▸ Exercise brief
Each line that holds the string "pending" counts once. Say how many such lines the entries have, giving the number only.

=-=-=-=-=

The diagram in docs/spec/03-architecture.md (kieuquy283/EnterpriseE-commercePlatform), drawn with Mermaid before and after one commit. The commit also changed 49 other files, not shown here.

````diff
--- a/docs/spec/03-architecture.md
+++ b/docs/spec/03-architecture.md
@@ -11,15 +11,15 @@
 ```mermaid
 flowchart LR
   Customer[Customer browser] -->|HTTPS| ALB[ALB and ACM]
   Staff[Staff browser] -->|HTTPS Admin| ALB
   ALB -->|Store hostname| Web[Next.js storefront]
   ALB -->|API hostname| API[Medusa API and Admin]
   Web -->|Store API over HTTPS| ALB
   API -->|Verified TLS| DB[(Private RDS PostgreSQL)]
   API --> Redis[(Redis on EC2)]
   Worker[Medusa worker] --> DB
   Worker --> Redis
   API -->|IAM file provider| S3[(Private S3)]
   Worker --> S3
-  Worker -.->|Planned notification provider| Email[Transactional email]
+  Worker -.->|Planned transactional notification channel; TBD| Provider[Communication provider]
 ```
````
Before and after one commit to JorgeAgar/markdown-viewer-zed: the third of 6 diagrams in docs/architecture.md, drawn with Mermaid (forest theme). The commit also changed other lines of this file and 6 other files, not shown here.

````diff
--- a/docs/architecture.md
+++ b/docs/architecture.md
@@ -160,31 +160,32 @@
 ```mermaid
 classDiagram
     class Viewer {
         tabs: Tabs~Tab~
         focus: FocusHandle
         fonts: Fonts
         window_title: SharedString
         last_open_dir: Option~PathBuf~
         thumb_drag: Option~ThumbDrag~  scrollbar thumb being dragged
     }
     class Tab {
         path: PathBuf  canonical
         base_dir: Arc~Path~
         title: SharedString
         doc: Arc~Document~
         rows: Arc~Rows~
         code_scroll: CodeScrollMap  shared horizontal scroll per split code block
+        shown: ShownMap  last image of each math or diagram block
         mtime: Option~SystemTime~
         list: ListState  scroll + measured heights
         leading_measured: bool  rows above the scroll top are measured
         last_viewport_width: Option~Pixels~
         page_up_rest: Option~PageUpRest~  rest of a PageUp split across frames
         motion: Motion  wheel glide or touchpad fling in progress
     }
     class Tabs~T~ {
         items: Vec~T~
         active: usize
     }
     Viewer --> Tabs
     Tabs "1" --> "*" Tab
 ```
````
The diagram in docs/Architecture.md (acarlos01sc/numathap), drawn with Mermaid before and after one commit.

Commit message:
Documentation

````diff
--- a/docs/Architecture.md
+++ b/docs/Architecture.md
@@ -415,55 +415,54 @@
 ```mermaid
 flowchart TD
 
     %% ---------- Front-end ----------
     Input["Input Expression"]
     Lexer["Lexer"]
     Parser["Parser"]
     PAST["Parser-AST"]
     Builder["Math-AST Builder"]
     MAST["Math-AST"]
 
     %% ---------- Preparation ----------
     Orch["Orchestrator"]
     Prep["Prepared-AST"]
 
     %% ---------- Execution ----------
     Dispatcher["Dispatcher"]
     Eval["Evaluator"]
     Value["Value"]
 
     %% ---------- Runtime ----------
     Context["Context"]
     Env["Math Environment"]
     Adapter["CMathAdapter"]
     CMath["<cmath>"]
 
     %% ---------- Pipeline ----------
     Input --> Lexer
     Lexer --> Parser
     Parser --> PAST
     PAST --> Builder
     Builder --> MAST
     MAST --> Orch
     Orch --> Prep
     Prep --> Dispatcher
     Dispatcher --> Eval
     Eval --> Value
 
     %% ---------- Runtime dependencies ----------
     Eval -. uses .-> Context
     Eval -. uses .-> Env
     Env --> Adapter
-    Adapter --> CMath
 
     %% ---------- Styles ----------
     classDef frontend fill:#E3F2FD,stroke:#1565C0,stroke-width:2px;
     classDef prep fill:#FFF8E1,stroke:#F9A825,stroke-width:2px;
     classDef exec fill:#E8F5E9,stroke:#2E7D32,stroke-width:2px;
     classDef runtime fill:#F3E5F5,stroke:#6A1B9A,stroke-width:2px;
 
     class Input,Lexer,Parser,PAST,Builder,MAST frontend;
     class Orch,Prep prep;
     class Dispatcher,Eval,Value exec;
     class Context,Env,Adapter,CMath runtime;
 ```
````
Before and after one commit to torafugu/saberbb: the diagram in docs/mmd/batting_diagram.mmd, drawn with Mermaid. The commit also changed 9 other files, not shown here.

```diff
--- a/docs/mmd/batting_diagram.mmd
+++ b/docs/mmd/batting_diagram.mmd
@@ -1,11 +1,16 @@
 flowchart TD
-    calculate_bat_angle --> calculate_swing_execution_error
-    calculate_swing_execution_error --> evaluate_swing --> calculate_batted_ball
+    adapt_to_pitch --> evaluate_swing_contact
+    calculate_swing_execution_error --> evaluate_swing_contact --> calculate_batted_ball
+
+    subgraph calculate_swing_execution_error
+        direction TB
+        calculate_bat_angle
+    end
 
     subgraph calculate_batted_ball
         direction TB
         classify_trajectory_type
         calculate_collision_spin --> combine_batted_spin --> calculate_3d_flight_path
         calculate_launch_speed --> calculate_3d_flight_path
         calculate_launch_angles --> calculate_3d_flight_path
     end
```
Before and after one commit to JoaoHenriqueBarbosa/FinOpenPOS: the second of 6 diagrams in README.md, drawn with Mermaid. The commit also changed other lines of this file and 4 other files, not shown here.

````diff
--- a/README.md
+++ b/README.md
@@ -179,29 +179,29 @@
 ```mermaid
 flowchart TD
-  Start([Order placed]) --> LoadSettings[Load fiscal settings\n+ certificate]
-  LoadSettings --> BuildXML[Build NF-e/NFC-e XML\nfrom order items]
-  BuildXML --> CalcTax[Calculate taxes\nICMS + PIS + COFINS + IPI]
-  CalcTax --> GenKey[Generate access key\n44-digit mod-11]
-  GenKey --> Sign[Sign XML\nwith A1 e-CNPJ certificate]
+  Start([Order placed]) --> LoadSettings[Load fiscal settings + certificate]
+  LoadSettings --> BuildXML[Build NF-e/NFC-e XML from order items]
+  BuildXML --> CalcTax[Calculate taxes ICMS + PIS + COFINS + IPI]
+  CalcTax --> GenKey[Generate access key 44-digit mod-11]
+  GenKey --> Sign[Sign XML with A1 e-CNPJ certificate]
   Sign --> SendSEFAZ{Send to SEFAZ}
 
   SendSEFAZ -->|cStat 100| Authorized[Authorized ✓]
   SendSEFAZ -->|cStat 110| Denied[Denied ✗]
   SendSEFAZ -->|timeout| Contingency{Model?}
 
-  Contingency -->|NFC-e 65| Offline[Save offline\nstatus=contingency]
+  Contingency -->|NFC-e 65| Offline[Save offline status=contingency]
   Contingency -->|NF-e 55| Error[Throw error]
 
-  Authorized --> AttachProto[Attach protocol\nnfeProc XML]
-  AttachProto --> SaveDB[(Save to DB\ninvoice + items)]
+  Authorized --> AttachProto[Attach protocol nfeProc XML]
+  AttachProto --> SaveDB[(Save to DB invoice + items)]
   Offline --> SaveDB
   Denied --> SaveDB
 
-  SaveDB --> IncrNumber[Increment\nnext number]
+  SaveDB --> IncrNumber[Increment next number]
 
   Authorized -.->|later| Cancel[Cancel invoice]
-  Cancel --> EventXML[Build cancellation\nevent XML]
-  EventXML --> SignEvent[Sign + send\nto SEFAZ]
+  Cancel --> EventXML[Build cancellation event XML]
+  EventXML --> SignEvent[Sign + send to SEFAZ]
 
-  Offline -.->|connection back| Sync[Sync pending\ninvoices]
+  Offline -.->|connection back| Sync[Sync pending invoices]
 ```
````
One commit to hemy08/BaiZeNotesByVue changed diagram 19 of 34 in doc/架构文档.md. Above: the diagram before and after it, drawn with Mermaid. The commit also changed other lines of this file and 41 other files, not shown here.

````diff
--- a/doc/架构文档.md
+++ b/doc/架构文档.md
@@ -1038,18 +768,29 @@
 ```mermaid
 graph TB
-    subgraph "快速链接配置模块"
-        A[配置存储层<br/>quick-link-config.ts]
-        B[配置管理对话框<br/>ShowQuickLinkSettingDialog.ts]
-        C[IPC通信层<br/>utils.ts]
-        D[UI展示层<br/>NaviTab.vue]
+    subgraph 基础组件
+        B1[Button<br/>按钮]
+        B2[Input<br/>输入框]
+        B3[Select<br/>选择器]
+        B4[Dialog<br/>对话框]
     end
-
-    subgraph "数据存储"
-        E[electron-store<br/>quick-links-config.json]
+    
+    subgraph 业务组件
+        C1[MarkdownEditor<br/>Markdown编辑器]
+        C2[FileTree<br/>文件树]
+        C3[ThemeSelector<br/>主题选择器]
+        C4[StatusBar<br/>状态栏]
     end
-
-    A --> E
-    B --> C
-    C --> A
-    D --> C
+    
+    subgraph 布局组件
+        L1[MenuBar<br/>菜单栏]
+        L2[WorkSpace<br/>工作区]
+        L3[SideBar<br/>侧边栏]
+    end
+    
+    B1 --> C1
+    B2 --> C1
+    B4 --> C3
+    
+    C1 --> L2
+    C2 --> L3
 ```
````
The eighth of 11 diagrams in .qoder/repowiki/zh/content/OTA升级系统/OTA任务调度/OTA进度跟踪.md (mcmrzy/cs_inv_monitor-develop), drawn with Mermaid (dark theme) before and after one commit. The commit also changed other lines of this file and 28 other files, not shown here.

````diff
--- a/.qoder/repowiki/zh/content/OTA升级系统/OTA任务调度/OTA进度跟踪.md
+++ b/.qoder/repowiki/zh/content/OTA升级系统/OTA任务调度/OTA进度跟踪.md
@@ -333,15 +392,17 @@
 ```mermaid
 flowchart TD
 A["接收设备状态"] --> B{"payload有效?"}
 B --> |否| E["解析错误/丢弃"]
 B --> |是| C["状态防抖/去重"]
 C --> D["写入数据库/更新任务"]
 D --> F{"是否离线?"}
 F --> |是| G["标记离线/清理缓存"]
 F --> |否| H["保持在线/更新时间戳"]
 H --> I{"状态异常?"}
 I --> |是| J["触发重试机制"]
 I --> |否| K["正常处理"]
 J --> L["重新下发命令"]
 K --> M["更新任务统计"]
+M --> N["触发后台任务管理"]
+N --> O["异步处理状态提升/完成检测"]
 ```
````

=-=-=-=-=

▸ Result of the exercise
2